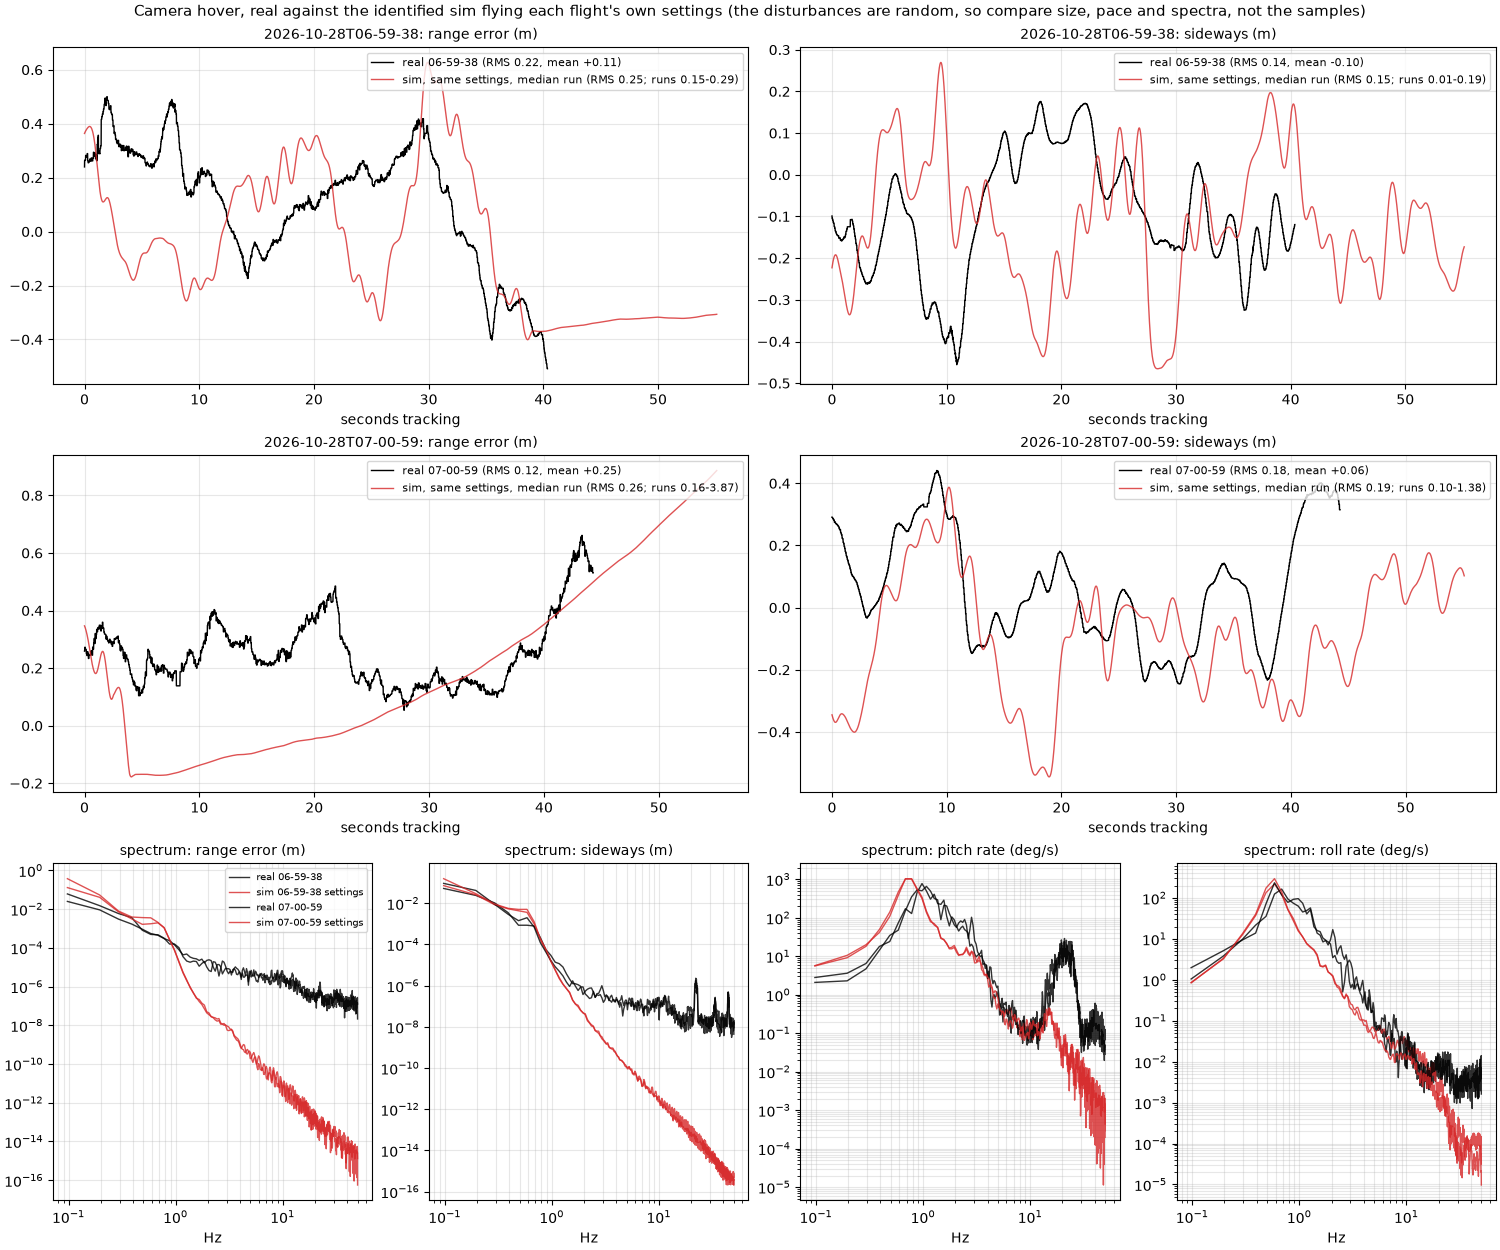
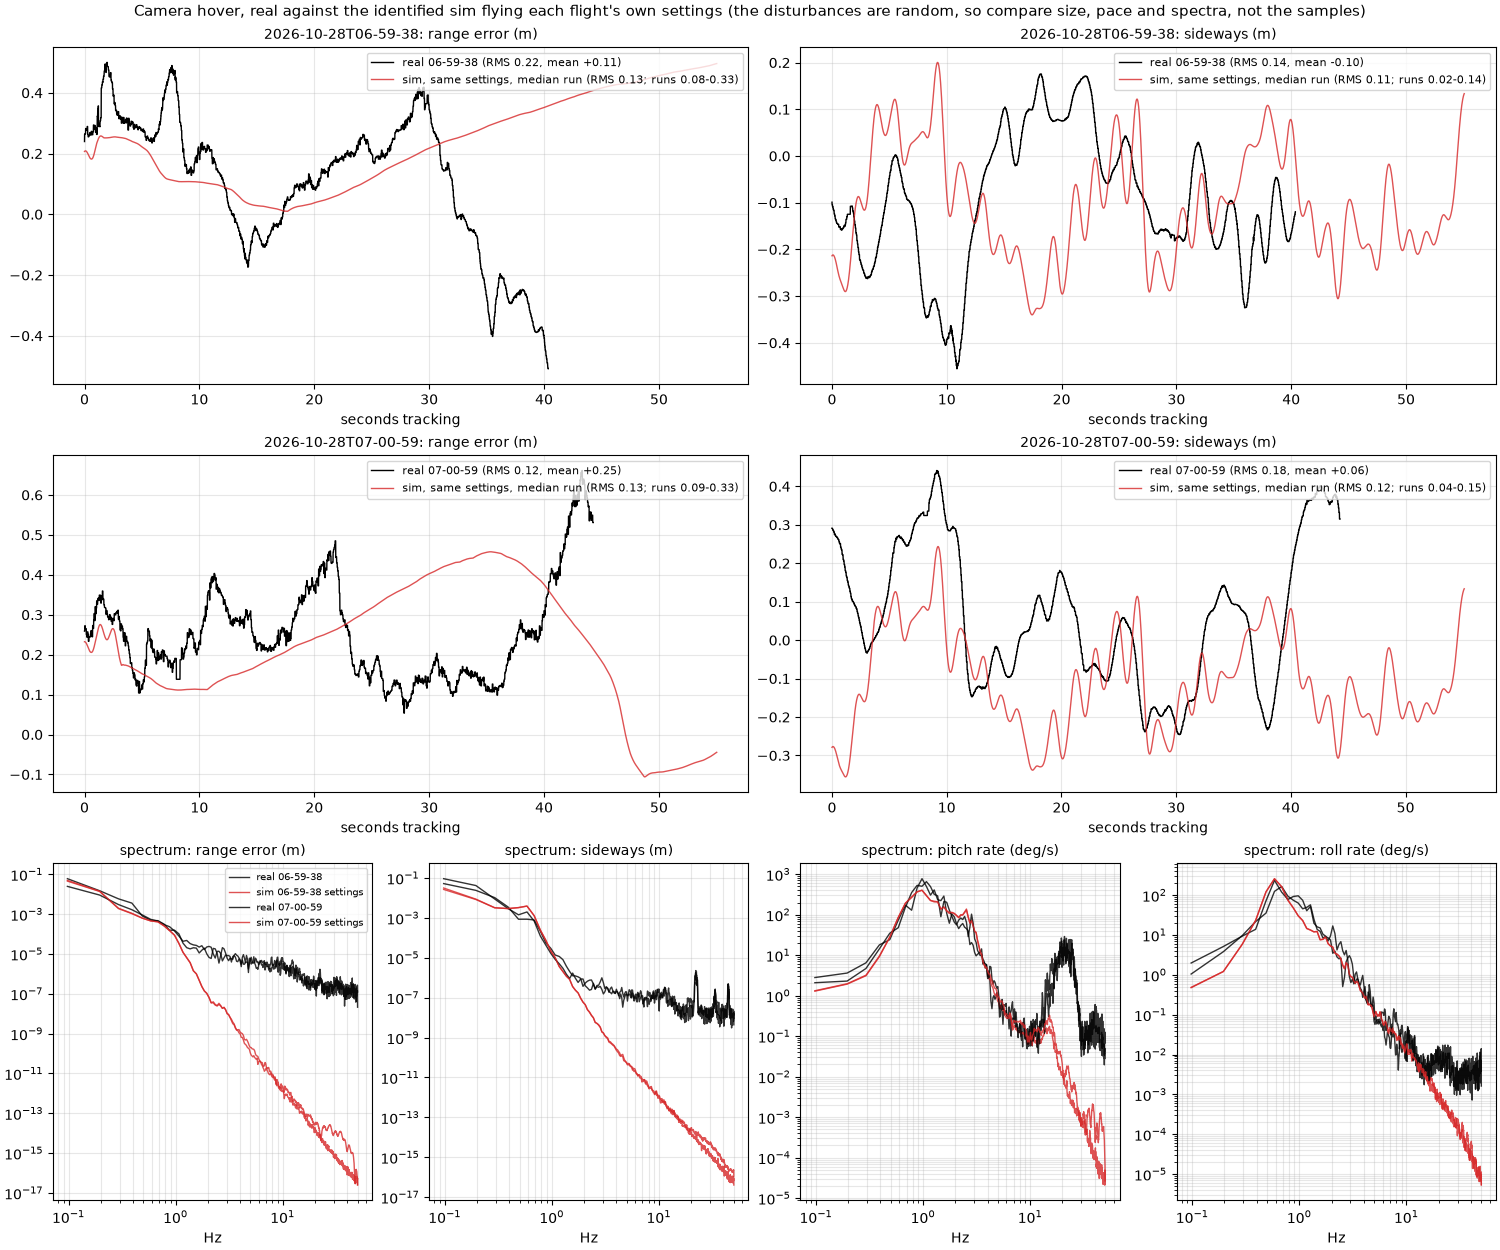
Sim calibrated to the hovers' closed-loop spectra: pitch effectiveness 1.14 swung / 0.38 held (pitch_wake -0.76 lagging 1.27 s), torque drifts nearly white; the sim's pitch wobble now peaks at 1 Hz like the real one (band RMS 1.78/2.20/1.02° against 1.65/2.51/0.91, was 4.0/2.1/0.4) and held-out pitc
calibrate_sim also searches the lagged term's share and lag. Plots regenerated.

diff --git a/src/sw/sim/calibrate_sim.py b/src/sw/sim/calibrate_sim.py
@@ -1,7 +1,7 @@
 """
 Calibrate the hover sim to the real camera hovers' closed-loop behaviour: uv run --with scipy --with cma -m sw.sim.calibrate_sim [--generations 30] [--workers 90]
 
-identify_airframe fits the airframe to short-horizon prediction, which the attitude controller's feedback dominates: it pins the plant above about 2 Hz but barely constrains its low-frequency gain, while fit_disturbances only sizes the torque residual's drift. Flown in closed loop, the sim then wobbles at the wrong frequency (0.7 Hz in pitch against the real 0.9-1 Hz). This CMA-ES search sets what both leave loose so that the sim flying each camera hover's settings (sweep.run with hover=True) matches the hover's statistics: the pitch and roll attitude spectra in three bands (0.3-0.8, 0.8-1.5, 1.5-3 Hz), the range error and sideways RMS and how fast they fade. Searched: scales on the pitch effectiveness (pitch_tilt and pitch_wake together) and roll effectiveness, and on the calibrated disturbances (roll and pitch torque drift size and correlation time, force drift size). The prediction error on the logs (identify_airframe's closed-loop free runs at 250 ms, 500 ms and 1 s, all flights) is kept within reach by a penalty on its growth. Writes the scaled airframe and disturbances next to the sources (--out-airframe, --out-disturbances).
+identify_airframe fits the airframe to short-horizon prediction, which the attitude controller's feedback dominates: it pins the plant above about 2 Hz but barely constrains its low-frequency gain, while fit_disturbances only sizes the torque residual's drift. Flown in closed loop, the sim then wobbles at the wrong frequency (0.7 Hz in pitch against the real 0.9-1 Hz). This CMA-ES search sets what both leave loose so that the sim flying each camera hover's settings (sweep.run with hover=True) matches the hover's statistics: the pitch and roll attitude spectra in three bands (0.3-0.8, 0.8-1.5, 1.5-3 Hz), the range error and sideways RMS and how fast they fade. Searched: scales on the pitch effectiveness (pitch_tilt and pitch_wake together), on the lagged share (pitch_wake) and its lag, and on the roll effectiveness, and on the calibrated disturbances (roll and pitch torque drift size and correlation time, force drift size). The prediction error on the logs (identify_airframe's closed-loop free runs at 250 ms, 500 ms and 1 s, all flights) is kept within reach by a penalty on its growth. Writes the scaled airframe and disturbances next to the sources (--out-airframe, --out-disturbances).
 """
 
 import argparse
@@ -31,9 +31,9 @@ SETTLE, LANDING = 4.0, 4.0
 BANDS = ((0.3, 0.8), (0.8, 1.5), (1.5, 3.0))
 SEEDS = 4
 # Searched: name, low, high, start (log-scaled except the correlation times).
-SPACE = (("pitch_gain", 0.7, 1.8, 1.0), ("roll_gain", 0.7, 2.5, 1.0), ("pitch_drift", 0.3, 3.0, 1.0), ("roll_drift", 0.3, 3.0, 1.0), ("pitch_tau", 0.1, 1.5, 0.7), ("roll_tau", 0.1, 1.5, 0.7), ("force_drift", 0.3, 3.0, 1.0))
+SPACE = (("pitch_gain", 0.7, 1.8, 1.0), ("wake_gain", 0.3, 3.0, 1.0), ("wake_tau", 0.2, 2.0, 0.74), ("roll_gain", 0.7, 2.5, 1.0), ("pitch_drift", 0.3, 3.0, 1.0), ("roll_drift", 0.3, 3.0, 1.0), ("pitch_tau", 0.1, 1.5, 0.7), ("roll_tau", 0.1, 1.5, 0.7), ("force_drift", 0.3, 3.0, 1.0))
 HORIZONS = (25, 50, 100)
-PENALTY = 2.0
+PENALTY = 4.0
 
 
 def bands(series):
@@ -73,7 +73,7 @@ def plant(x):
     """The sim plant for a point of SPACE."""
     v = dict(zip([s[0] for s in SPACE], x))
     airframe = IDENTIFIED_ESC["airframe"]
-    airframe = airframe | {"pitch_tilt": airframe["pitch_tilt"] * v["pitch_gain"], "pitch_wake": airframe.get("pitch_wake", 0.0) * v["pitch_gain"], "roll_thrust": airframe["roll_thrust"] * v["roll_gain"]}
+    airframe = airframe | {"pitch_tilt": airframe["pitch_tilt"] * v["pitch_gain"], "pitch_wake": airframe.get("pitch_wake", 0.0) * v["pitch_gain"] * v["wake_gain"], "wake_tau": v["wake_tau"], "roll_thrust": airframe["roll_thrust"] * v["roll_gain"]}
     terms = []
     for t in IDENTIFIED_ESC["disturbances"]:
         t = dict(t)
@@ -156,6 +156,7 @@ def main():
     parser.add_argument("--popsize", type=int, default=12)
     parser.add_argument("--seconds", type=float, default=60.0)
     parser.add_argument("--workers", type=int, default=os.cpu_count())
+    parser.add_argument("--start", default="", help="name=value,... to start the search from")
     parser.add_argument("--out-airframe", type=Path, default=MODELS / "airframe_2026-10-28_calibrated.json")
     parser.add_argument("--out-disturbances", type=Path, default=MODELS / "disturbances_2026-10-28_calibrated.json")
     args = parser.parse_args()
@@ -163,12 +164,13 @@ def main():
     target = [real(name) for name in HOVERS]
     names = ["pitch 0.3-0.8", "0.8-1.5", "1.5-3", "roll 0.3-0.8", "0.8-1.5", "1.5-3", "range", "side", "range fade", "side fade"]
     print("real   " + "  ".join(f"{n} {v:.2f}" for n, v in zip(names, np.mean(target, 0))), flush=True)
-    start = np.array([s[3] for s in SPACE])
+    given = dict((k, float(v)) for k, v in (item.split("=") for item in args.start.split(",") if item))
+    start = np.array([given.get(s[0], s[3]) for s in SPACE])
     low, high = np.array([s[1] for s in SPACE]), np.array([s[2] for s in SPACE])
     to_x = lambda u: np.exp(np.log(low) + (np.log(high) - np.log(low)) * np.clip(u, 0, 1))
     to_u = lambda x: (np.log(x) - np.log(low)) / (np.log(high) - np.log(low))
     with Pool(args.workers) as pool:
-        base_error = prediction(start)
+        base_error = prediction(np.array([s[3] for s in SPACE]))
         costs, details = evaluate(pool, [start], target, base_error, args.seconds)
         print(f"start: cost {costs[0]:.3f}, mismatch {details[0][0]:.3f} | " + "  ".join(f"{n} {v:.2f}" for n, v in zip(names, details[0][3])), flush=True)
         best = (costs[0], start, details[0])
@@ -187,7 +189,7 @@ def main():
     print("prediction error roll/pitch (°) " + "  ".join(f"{h * 10} ms {e[0]:.2f}/{e[1]:.2f} (was {b[0]:.2f}/{b[1]:.2f})" for h, e, b in zip(HORIZONS, errors, base_error)), flush=True)
     calibrated = plant(x)
     args.out_airframe.write_text(json.dumps({key: round(value, 6) if isinstance(value, float) else value for key, value in calibrated["airframe"].items()}, indent=1) + "\n")
-    args.out_disturbances.write_text(json.dumps(calibrated["disturbances"], indent=1) + "\n")
+    args.out_disturbances.write_text(json.dumps([{key: round(value, 3) if isinstance(value, float) else value for key, value in t.items()} for t in calibrated["disturbances"]], indent=1) + "\n")
     print(f"saved {args.out_airframe} and {args.out_disturbances}: " + ", ".join(f"{s[0]} {v:.3g}" for s, v in zip(SPACE, x)), flush=True)
 
 

diff --git a/src/sw/sim/models/NOTES.md b/src/sw/sim/models/NOTES.md
@@ -142,6 +142,8 @@ All checks use only the recorded flights; nothing here is a new physical measure
 
 The refit also moved roll, and the roll data cannot settle it. Roll effectiveness is 0.43 with 48/64 ms motor lag, where the previous fit had 0.93 with 110/122 ms (and 2026-10-27's, before the ESC recalibration, 1.34). Each pairs with its own damping and they predict hover nearly alike (held to the previous roll values, the fit cannot improve at all: cost 2403 against 2072). For hover-sized commands only the combination matters, but righting and flipping are set by the authority, so recover.randomization spans roll effectiveness ×0.8–2.2 around the new value, covering both fits. Held at the previous roll values, the tuned recovery and flip were unchanged by the pitch term and the refit disturbances. Disturbances refit on this model (fit_disturbances.py) and calibrated as before so the camera hovers' statistics match (models/disturbances_2026-10-28_calibrated.json: roll ×0.9, pitch ×1.1 and yaw ×0.6 of the fitted torque drifts with 0.7 s correlation in roll and pitch, force drifts ×0.5): range error RMS 0.21 against 0.20 m, its fading time 1.8 against 2.0 s, sideways 0.18 against 0.17 m fading in 1.9 against 1.8 s, pitch rate 22.6 against 23.4 deg/s and roll rate 9.0 against 9.7.
 
+**Calibrated to the hovers' closed-loop spectra (calibrate_sim.py, 2026-10-28).** Short-horizon prediction is dominated by the attitude controller's feedback, so it pins the airframe above about 2 Hz but leaves its low-frequency gain loose: flown in closed loop, the sim above wobbled in pitch at 0.7 Hz against the real 0.9–1 Hz (band RMS 4.0/2.1/0.4° in 0.3–0.8/0.8–1.5/1.5–3 Hz against 1.65/2.5/0.9), and no hover gain, camera or force-disturbance change moved it; raising the pitch effectiveness did. calibrate_sim fits the pitch effectiveness, the lagged term's share and lag, the roll effectiveness and the disturbances' drift sizes and correlation times so that the sim flying each camera hover's settings matches its pitch and roll spectra and its position statistics, with a penalty on prediction error growth. Result: pitch_tilt 1.14 with pitch_wake −0.76 lagging 1.27 s (the tilt is 1.14 as effective swung and 0.38 held), roll unchanged, torque drifts nearly white (0.1 s correlation), force drifts ×0.7. Pitch bands 1.78/2.20/1.02° against 1.65/2.51/0.91. Prediction improves at every horizon, held out by flight (identify_airframe refit from the calibrated point, which stays there: pitch_tilt 1.14, pitch_wake −0.76, wake_tau 1.0, fit cost 2081 against 2072): pitch 3.48° at 250 ms, 3.18° at 500 ms, 2.91° at 1 s (was 3.56/4.07/3.05), roll unchanged. Plots: models/airframe_prediction_2026-10-28.png (1 s free runs over the logs) and models/hover_prediction_2026-10-28.png (camera hover traces and spectra). Remaining: the sim's position wanders more smoothly than the real one (less 0.5–2 Hz range jitter), roll has 35% too much 0.3–0.8 Hz motion, and the real hover's trim saturated at hover_trim_max (07-00-59 held 0.26 m back), which the sim's push does not reach. The recovery and flip params were tuned on the plant before this calibration (pitch_tilt 0.71) and are parked there.
+
 **Full-attitude sim in the air (validate_rigid.py).** rigid.py flown in closed loop from the same starts, with no random disturbances or sensor noise, matches the airframe model to within 0.1° up to 500 ms. At 1 s its pitch error is 3.7° against the model's 3.1°, and yaw R² 0.28 against 0.34. About a third of that gap is the horizontal drag: rigid.py uses the drag calibrated from the camera's position statistics (0.58, 0.34 per s), the airframe model its own velocity fit (1.17, 0.68). Battery sag and the thrust-scaled flying terms change nothing. Limits: hover-like flight only (attitudes within about 20°, the range the flights covered); the aggressive states of recovery and flips are extrapolation. Beyond that range rigid.py keeps the airframe model's attitude and speed terms at what hover measured: tilt clipped to 0.6 rad and faded out by 90°, body-plane speed clipped to 1.5 m/s with the same fade. Before this, those terms (roll stiffness −13 rad/s² per rad, speed moments up to 6 rad/s² per m/s, fed a fall's speed) righted an uncontrolled inverted drone by themselves; now it tumbles. The hover-range validation above is unchanged by it.
 
 **Ground contact (validate_contact.py).** 500 motors-off touchdowns (vertical 0.3–2 m/s, horizontal 0–2 m/s, tilt 0–40° in roll or pitch, sliding toward or away from the low side) in rigid.py and in MuJoCo's own contact physics with the same body and contact points. They agree on which landings end upright in 100% of cases (97% with the CAD inertia). The legless belly tips on this grid only when pitched 40° nose-down while sliding forward at 1–1.5 m/s or more. Peak contact forces in rigid.py are about 1.7× MuJoCo's on level drops; GROUND_K 650 / GROUND_C 25 would match them, but neither engine's stiffness is measured, so force thresholds are only a loose backstop to the touchdown-speed limit.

####################

Everything starting at the line containing "round(value, 3) if" and ending at the line containing "new physical measure" in the records above should be repeated exactly, and only that.

+    args.out_disturbances.write_text(json.dumps([{key: round(value, 3) if isinstance(value, float) else value for key, value in t.items()} for t in calibrated["disturbances"]], indent=1) + "\n")
     print(f"saved {args.out_airframe} and {args.out_disturbances}: " + ", ".join(f"{s[0]} {v:.3g}" for s, v in zip(SPACE, x)), flush=True)
 
 

diff --git a/src/sw/sim/models/NOTES.md b/src/sw/sim/models/NOTES.md
@@ -142,6 +142,8 @@ All checks use only the recorded flights; nothing here is a new physical measure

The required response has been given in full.